This 18th-century French romantic comedy inspired by commedia dell’arte concerns a mistress who swaps roles with her maid to secretly observe a man selected to be her husband.

For his production, director Carroll has come up the most radical way of making it fresh: Throw out the script entirely. His actors are learning the structure of Marivaux’s scenes, but will improvise the show in different style each night, often in different roles.

“If you think comedy goes out of fashion quickly, translations go out out of date incredibly quickly,” Carroll says of how the idea first came to him.

The director has assembled a cast that includes noted theatrical improvisor Rebecca Northan, but also company members usually associated with perfectly rehearsed rhetoric or impeccably timed physical comedy such as Graeme Somerville and Deborah Hay.

“The company are used to my perverse desire to throw them things that will catch them off balance,” says Carroll, who has often introduced elements of chance into his productions. “The people who signed up for this show are actually the ones who kind of wanted that.”

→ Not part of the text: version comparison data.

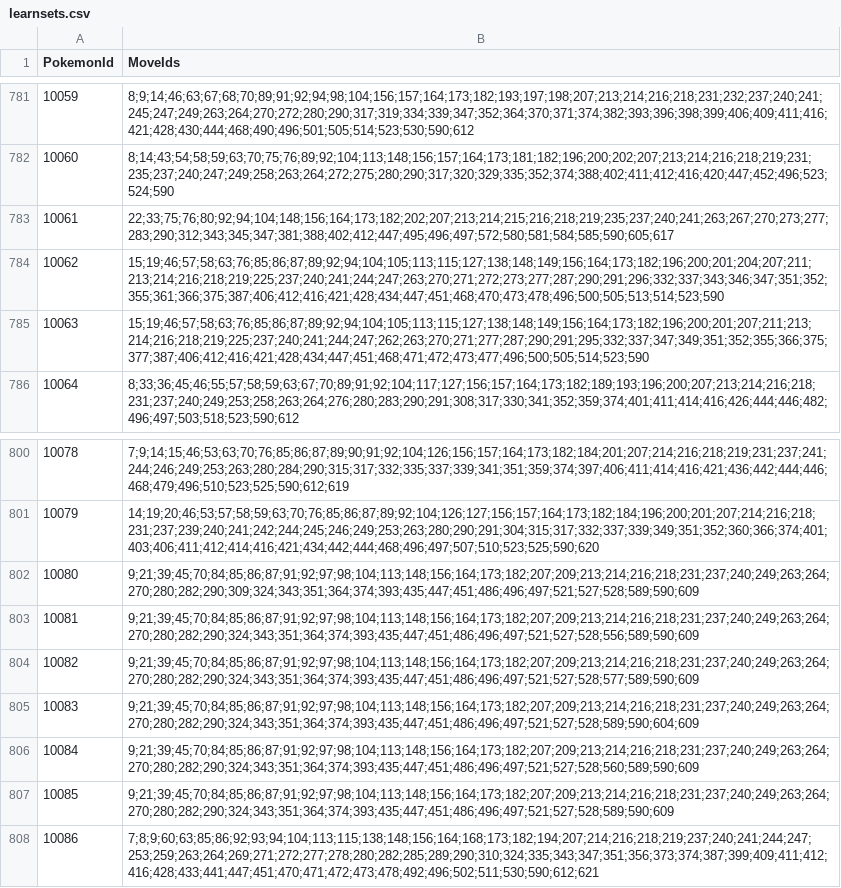
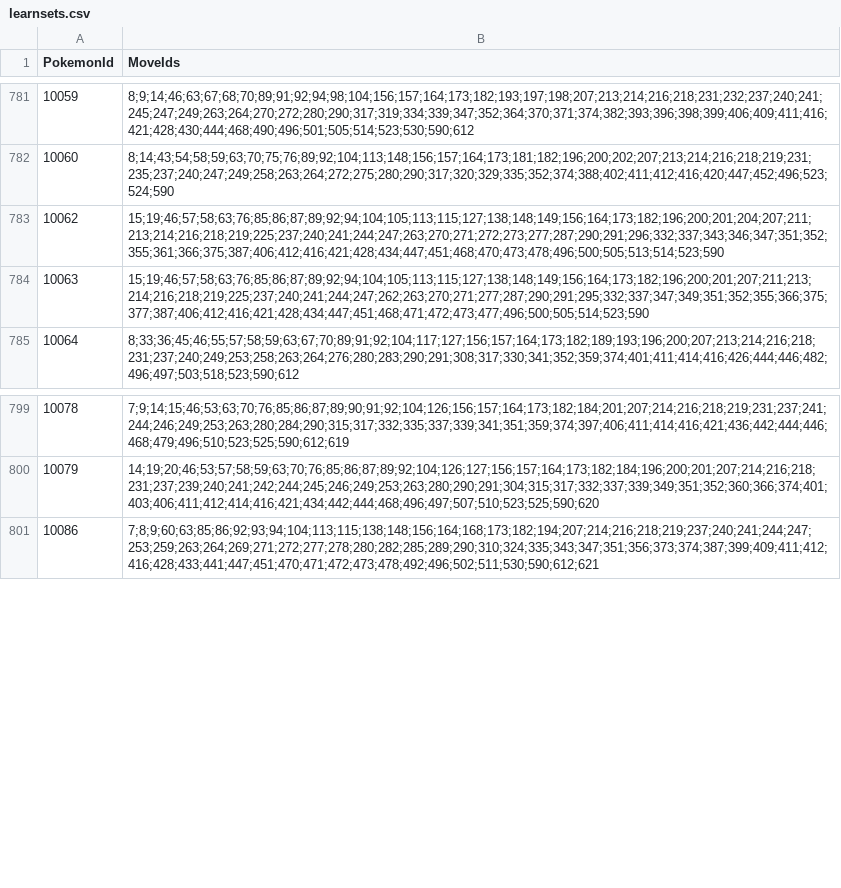
Before and after one commit to fara1991/fara-pokemon-assistance, a CSV file: src/FaraPokemonAssistance.Web/wwwroot/data/Gen6/learnsets.csv, drawn as a sheet; only a part is shown, gaps mark what is left out; the diff names each change by its address in the sheet, - before the commit and + after, or states it on an @@ line.

```diff
--- a/src/FaraPokemonAssistance.Web/wwwroot/data/Gen6/learnsets.csv
+++ b/src/FaraPokemonAssistance.Web/wwwroot/data/Gen6/learnsets.csv
-row 783: 10061 | 22;33;75;76;80;92;94;104;148;156;164;173;182;202;207;213;214;215;216;218;219;235;237;240;241;263;267;270;273;277;283;290;312;343;345;347;381;388;402;412;447;495;496;497;572;580;581;584;585;590;605;617
-row 802: 10080 | 9;21;39;45;70;84;85;86;87;91;92;97;98;104;113;148;156;164;173;182;207;209;213;214;216;218;231;237;240;249;263;264;270;280;282;290;309;324;343;351;364;374;393;435;447;451;486;496;497;521;527;528;589;590;609
-row 803: 10081 | 9;21;39;45;70;84;85;86;87;91;92;97;98;104;113;148;156;164;173;182;207;209;213;214;216;218;231;237;240;249;263;264;270;280;282;290;324;343;351;364;374;393;435;447;451;486;496;497;521;527;528;556;589;590;609
-row 804: 10082 | 9;21;39;45;70;84;85;86;87;91;92;97;98;104;113;148;156;164;173;182;207;209;213;214;216;218;231;237;240;249;263;264;270;280;282;290;324;343;351;364;374;393;435;447;451;486;496;497;521;527;528;577;589;590;609
-row 805: 10083 | 9;21;39;45;70;84;85;86;87;91;92;97;98;104;113;148;156;164;173;182;207;209;213;214;216;218;231;237;240;249;263;264;270;280;282;290;324;343;351;364;374;393;435;447;451;486;496;497;521;527;528;589;590;604;609
-row 806: 10084 | 9;21;39;45;70;84;85;86;87;91;92;97;98;104;113;148;156;164;173;182;207;209;213;214;216;218;231;237;240;249;263;264;270;280;282;290;324;343;351;364;374;393;435;447;451;486;496;497;521;527;528;560;589;590;609
-row 807: 10085 | 9;21;39;45;70;84;85;86;87;91;92;97;98;104;113;148;156;164;173;182;207;209;213;214;216;218;231;237;240;249;263;264;270;280;282;290;324;343;351;364;374;393;435;447;451;486;496;497;521;527;528;589;590;609
```
Also changed, not shown: src/FaraPokemonAssistance.Web/wwwroot/data/Gen6/moves.csv, src/FaraPokemonAssistance.Web/wwwroot/data/Gen6/pokemon.csv, 15 other files.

As for the secret of the Shaw Festival’s success with old comedies in general, Carroll points to its audience. “I think they understand that a play written 100 years ago will have an impact that’s different now – that some of the things that were funny then are no longer funny or pull you up short now,” he says. “We really try to trust them to know that the past is another country.”

The Shaw Festival continues through October. Visit for schedule and tickets.

Follow related authors and topics

Authors and topics you follow will be added to your personal news feed in Following.

Interact with The Globe